Even though a new study indicates 15,000 years of selective breeding has changed the shape of dogs’ brains, it’s too soon to make assumptions about behaviors based upon breeds, according to Jeffrey Stevens, associate professor of psychology and founder of Nebraska’s Canine Cognition and Human Interaction Lab.
Stevens was one of three scientists interviewed by the Washington Post about new research that provides the first evidence that selective breeding hasn’t just changed dogs’ sizes, shapes and colors – it’s also altered the way their brains are built.
Scientists reached their conclusions based upon MRI scans from 62 dogs representing 33 breeds that had visited the University of Georgia Veterinary Teaching Hospital for neurological exams. From Dachsunds to Dobermans, the scientists found well-defined differences between dog brains.
Stevens, who studies dog behavior in his laboratory, said the new study is both exciting and clever, but he cautioned that there still tends to be a lot of variation in individual behavior within breeds. He noted that the study’s MRI scans weren’t performed as the dogs were performing breed-specific tasks, making it difficult to draw major conclusions linking breed to behavior.
“You want to be really careful drawing any inferences about cognitive processes that are based on brain activity that you’re not directly testing,” Stevens told the Post.
Stevens uses high tech facilities at the Center for Brain, Biology and Behavior to study dog’s cognitive processes. For example, tests conducted through the Salivary Biosciences Laboratory measure the amount of stress hormone in a dog’s saliva.

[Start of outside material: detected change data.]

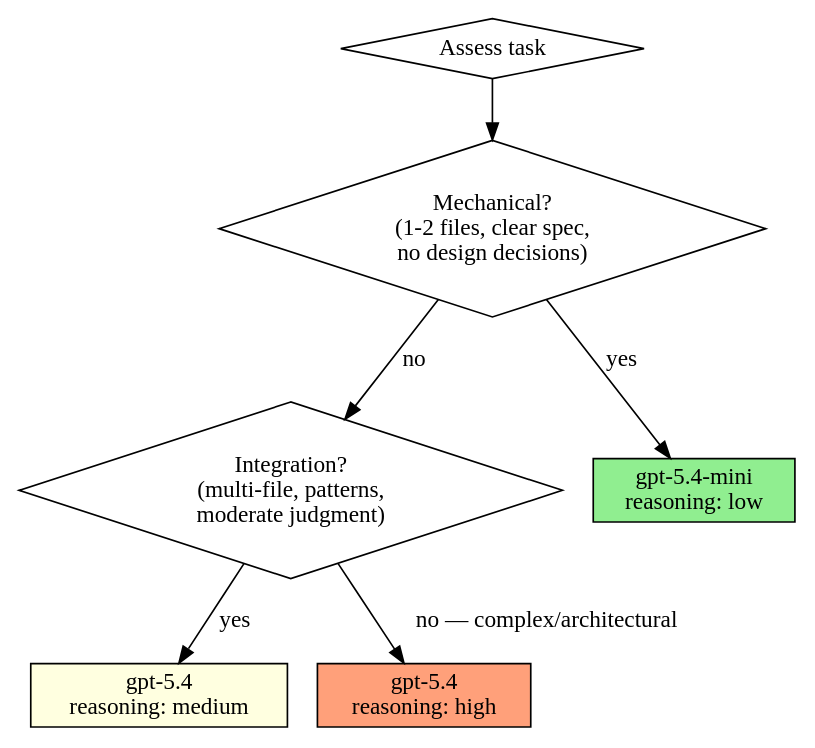
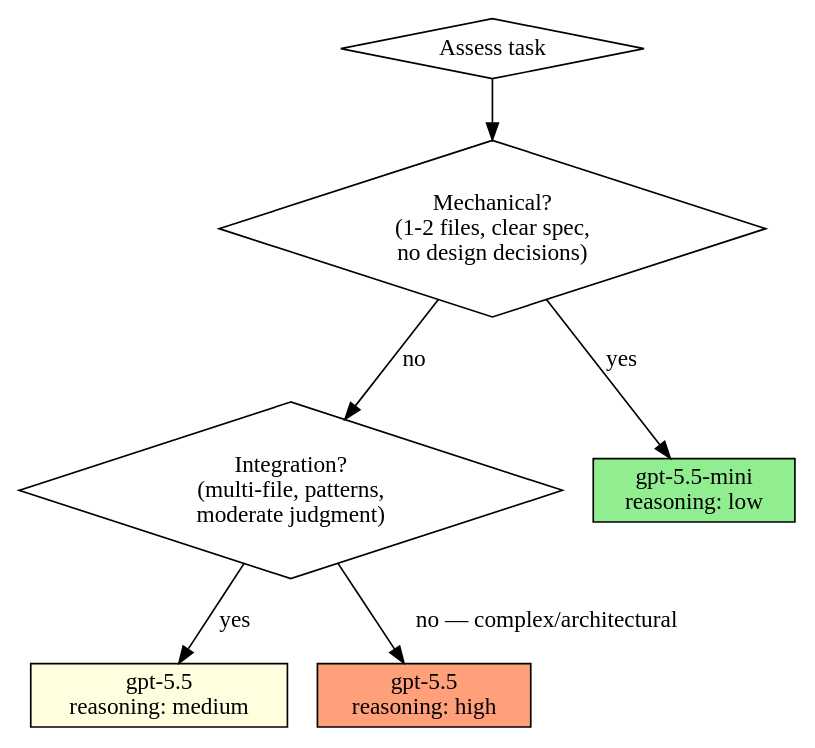
Before and after one commit to tarundevi/codex-driven-development: the second of 4 diagrams in plugins/codex-driven-development/skills/codex-driven-development/SKILL.md, drawn with Graphviz. The commit also changed other lines of this file, not shown here.

````diff
--- a/plugins/codex-driven-development/skills/codex-driven-development/SKILL.md
+++ b/plugins/codex-driven-development/skills/codex-driven-development/SKILL.md
@@ -213,17 +213,17 @@
 ```dot
 digraph model_selection {
     "Assess task" [shape=diamond];
     "Mechanical?\n(1-2 files, clear spec,\nno design decisions)" [shape=diamond];
     "Integration?\n(multi-file, patterns,\nmoderate judgment)" [shape=diamond];
 
-    "gpt-5.4-mini\nreasoning: low" [shape=box style=filled fillcolor=lightgreen];
-    "gpt-5.4\nreasoning: medium" [shape=box style=filled fillcolor=lightyellow];
-    "gpt-5.4\nreasoning: high" [shape=box style=filled fillcolor=lightsalmon];
+    "gpt-5.5-mini\nreasoning: low" [shape=box style=filled fillcolor=lightgreen];
+    "gpt-5.5\nreasoning: medium" [shape=box style=filled fillcolor=lightyellow];
+    "gpt-5.5\nreasoning: high" [shape=box style=filled fillcolor=lightsalmon];
 
     "Assess task" -> "Mechanical?\n(1-2 files, clear spec,\nno design decisions)";
-    "Mechanical?\n(1-2 files, clear spec,\nno design decisions)" -> "gpt-5.4-mini\nreasoning: low" [label="yes"];
+    "Mechanical?\n(1-2 files, clear spec,\nno design decisions)" -> "gpt-5.5-mini\nreasoning: low" [label="yes"];
     "Mechanical?\n(1-2 files, clear spec,\nno design decisions)" -> "Integration?\n(multi-file, patterns,\nmoderate judgment)" [label="no"];
-    "Integration?\n(multi-file, patterns,\nmoderate judgment)" -> "gpt-5.4\nreasoning: medium" [label="yes"];
-    "Integration?\n(multi-file, patterns,\nmoderate judgment)" -> "gpt-5.4\nreasoning: high" [label="no — complex/architectural"];
+    "Integration?\n(multi-file, patterns,\nmoderate judgment)" -> "gpt-5.5\nreasoning: medium" [label="yes"];
+    "Integration?\n(multi-file, patterns,\nmoderate judgment)" -> "gpt-5.5\nreasoning: high" [label="no — complex/architectural"];
 }
 ```
````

Some of the research conducted in Stevens’ Canine Cognition Lab, as well as other exhibits and demonstrations about dog training and behavior will be on display during Husker DogFest from 10 a.m. to 2 p.m. Sept. 21 on the University of Nebraska-Lincoln City Campus.